Seattle’s Transformation Myth

Posted by on May 1, 2018 in Uncategorized | No Comments

The Seattle Times published another hand-wringer recently about the death of old Seattle. About 1,000 people move to Seattle every week, pushing out the lumberjacks. The loss of Seattle is topic number one in cloud town. Traffic and homelessness are the leading concerns but there are plenty of gripes underneath those two.

The argument misses the larger trend of newcomers trying to transform Seattle. Few people have tried harder than Seattle newcomers. The Suquamish tribe and its ancestors had a good thing going for 10,000 years. Then Arthur Denny arrived, appropriating land for mills, stores and banks. Then the Yukon gold prospectors. Then the Boeing engineers…

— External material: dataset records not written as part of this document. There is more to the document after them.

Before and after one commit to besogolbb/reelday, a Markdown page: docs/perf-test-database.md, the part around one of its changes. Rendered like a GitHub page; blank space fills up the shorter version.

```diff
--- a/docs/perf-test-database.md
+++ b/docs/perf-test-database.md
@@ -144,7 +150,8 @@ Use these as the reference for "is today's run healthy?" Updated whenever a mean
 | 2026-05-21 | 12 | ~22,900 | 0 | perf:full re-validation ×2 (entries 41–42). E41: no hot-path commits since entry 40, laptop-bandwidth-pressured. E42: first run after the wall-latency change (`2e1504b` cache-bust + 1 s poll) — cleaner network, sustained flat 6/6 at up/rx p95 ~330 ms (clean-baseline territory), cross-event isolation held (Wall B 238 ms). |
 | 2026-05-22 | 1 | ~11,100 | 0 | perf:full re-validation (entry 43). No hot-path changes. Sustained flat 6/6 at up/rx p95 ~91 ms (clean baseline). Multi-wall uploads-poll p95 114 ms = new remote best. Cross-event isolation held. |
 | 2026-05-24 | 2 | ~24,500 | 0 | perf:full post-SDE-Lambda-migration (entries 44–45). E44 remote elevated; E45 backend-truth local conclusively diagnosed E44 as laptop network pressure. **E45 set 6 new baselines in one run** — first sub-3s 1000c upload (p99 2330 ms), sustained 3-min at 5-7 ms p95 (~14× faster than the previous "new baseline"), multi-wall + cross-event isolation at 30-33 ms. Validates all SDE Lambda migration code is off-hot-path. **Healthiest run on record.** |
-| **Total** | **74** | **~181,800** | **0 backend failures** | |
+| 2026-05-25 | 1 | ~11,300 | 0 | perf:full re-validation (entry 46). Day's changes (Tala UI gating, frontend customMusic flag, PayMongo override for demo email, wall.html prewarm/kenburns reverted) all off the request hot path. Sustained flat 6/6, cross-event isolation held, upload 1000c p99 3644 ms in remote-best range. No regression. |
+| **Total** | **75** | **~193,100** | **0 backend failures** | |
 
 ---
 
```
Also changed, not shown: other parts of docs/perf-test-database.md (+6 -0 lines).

So today we have the brightest software developers in the world coming to Seattle to start their careers. More than 50% of them are foreign born. So the level of isolation native Seattleites feel goes beyond education and income to include language and culture.

Suquamish culture was predicated on a transformation narrative. According to Suquamish myth there once was a world before humans where everything had the power and ability to take any form or do anything. Eventually, a firm order was imposed on the world by The Changer, enabling human beings to take their place in the world. Today many long-time Seattle residents would appreciate a firm order on Seattle’s old way of life.

Seattle’s recurring theme is that newcomers bend the environment to their needs. The Montlake cut, the Denny Regrade, the floating bridges, the Highway 99 tunnel, a $54 billion light rail system, and the Amazon biospheres are vanities of commerce.

Amid the grumbling of the Seattle residents living in financial stasis, there is also recognition that newcomers add dimensions beyond wealth and traffic. This is the unsung benefit of Seattle’s boom decade. New ideas, perspectives and ways of living are coming to the area. Newcomers fervently believe in the transformation myth. That’s what brought them here. And they exhibit what the Suquamish called the power and ability to take any form or do anything.

So welcome newcomers. You reinforce the myth. Seattle may be welcoming 1,000 people per week, but the outlook, both native and newcomer, hasn’t changed.